  • Difference here with the percentage cut on the PC store is it's going to be fairly easy to port your game from Steam or wherever onto the Xbox store/Microsoft Store, with all the new changes coming in for the Microsoft Store, devs will get more money with hardly any effort and people are already using the platform for Game Pass
  • Hopefully it will pull in more devs to publish on xbox and windows store.
  • Anything Microsoft can do to close the gap to overall Playstation market share (PS4 + PS5 + Xbox One family + Xbox One Series) is a good thing. I’m a bit afraid it could impact console prices, though. Let’s hope not.
  • This would be very strategic... Microsoft dropping to 12% on both the pc & xbox removes all argument from Apple & Google in their Epic cases & with world wide anti trust regulators. If they can influence courts & regulators to act on mobile platforms, the lost revenue on the Xbox side would be drastically outweighed by the increased office 365 revenues. On the PC side.... linking 12% on Xbox to mandatory Microsoft store PC & XCloud support would be a huge incentive for devs to increase support of Microsoft's other 2 platforms. On the console side.... this would be bad news for Sony. Unlike Microsoft, their entire company is reliant on playstation & to a lesser extent selling insurance. 12% on Xbox would make it much harder and much more expensive for Sony to buy exclusive 3rd party deals.
  • www(dot)escapistmagazine(dot)com/v2/microsofts-uwp-is-games-for-windows-live-2-0/ Article on UWP and the Store problems from 2016. More or less what all of us said would happen. Revamping, relaunching, redoing, rebuilding, renaming, etc. isn't going to work. If I remember correctly, Microsoft started giving Windows Phone devs a bigger %. Nobody cares because they go where there is money, not a percent.

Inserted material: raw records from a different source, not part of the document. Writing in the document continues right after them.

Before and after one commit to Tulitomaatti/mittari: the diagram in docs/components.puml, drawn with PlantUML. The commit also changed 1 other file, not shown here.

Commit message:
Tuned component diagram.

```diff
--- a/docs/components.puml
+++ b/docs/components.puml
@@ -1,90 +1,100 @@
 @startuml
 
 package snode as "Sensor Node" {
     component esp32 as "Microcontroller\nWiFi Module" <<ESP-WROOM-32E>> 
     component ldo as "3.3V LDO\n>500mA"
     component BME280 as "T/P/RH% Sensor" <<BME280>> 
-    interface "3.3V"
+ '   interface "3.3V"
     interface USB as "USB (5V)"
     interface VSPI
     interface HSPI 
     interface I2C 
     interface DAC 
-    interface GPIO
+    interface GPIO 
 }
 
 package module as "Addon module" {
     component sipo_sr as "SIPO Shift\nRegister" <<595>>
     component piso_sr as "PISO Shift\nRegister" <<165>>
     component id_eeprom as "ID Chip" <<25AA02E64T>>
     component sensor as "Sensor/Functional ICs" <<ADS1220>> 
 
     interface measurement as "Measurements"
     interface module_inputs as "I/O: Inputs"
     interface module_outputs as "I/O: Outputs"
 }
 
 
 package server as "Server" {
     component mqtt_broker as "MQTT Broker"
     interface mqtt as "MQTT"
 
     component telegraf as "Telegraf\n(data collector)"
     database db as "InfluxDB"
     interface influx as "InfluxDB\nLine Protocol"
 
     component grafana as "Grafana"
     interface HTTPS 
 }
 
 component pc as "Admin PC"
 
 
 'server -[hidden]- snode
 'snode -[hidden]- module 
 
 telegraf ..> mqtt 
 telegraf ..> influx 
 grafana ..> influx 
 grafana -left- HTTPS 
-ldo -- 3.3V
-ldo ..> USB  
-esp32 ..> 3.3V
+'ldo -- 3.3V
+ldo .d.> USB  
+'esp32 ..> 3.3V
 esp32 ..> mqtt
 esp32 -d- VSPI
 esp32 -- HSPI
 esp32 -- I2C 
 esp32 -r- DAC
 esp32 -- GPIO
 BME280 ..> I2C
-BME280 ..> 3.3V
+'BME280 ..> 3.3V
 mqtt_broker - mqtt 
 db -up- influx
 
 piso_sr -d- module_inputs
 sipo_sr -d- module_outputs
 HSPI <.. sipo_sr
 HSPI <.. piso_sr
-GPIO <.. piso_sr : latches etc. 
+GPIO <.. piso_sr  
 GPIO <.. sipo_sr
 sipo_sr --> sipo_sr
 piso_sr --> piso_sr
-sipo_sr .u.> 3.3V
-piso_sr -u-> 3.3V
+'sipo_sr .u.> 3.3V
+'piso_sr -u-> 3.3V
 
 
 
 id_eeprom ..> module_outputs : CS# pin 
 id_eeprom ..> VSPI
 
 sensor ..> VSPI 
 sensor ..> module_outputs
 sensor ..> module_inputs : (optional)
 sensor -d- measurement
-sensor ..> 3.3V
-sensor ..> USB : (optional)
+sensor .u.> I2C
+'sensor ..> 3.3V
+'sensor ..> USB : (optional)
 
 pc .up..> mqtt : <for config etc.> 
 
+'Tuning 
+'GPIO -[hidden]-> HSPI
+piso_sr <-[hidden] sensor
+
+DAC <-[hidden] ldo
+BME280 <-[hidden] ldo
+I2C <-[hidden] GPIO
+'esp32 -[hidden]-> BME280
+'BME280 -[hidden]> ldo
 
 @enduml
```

  • That's true and a fair analysis, but there is a critical difference here: there are over a billion Windows users. The chief problem with Windows phone was a chicken-egg issue of no apps, so no customers for Windows Phone, no customers, so no incentive for app developers to develop apps for it. I think you're still right that this isn't a huge draw, because many more game customers are on Steam, but per the survey Windows Central just did, which is obviously weighted toward hard-care Windows fans, there is at least a pretty good interest in being able to get games in the MS Store if that's an option. So as long as it's easy to post to both, adding the MS Store to the list of options for customers is effectively free money for the devs.
  • That might (still) compare with the Windows Store but definitely not with Xbox which is a huge market.
  • Increase % for devs, or have easier tools for development.
    Don't feel like Epic look yo create its own store ? (for new console maker)
  • This won't happen, consoles make money on software, if they reduce the % by almost 1/3 then they would have to sell almost 3x more consoles to make the money back. We are talking about a company that tried to raise the price of Xbox Live Gold by almost 2x.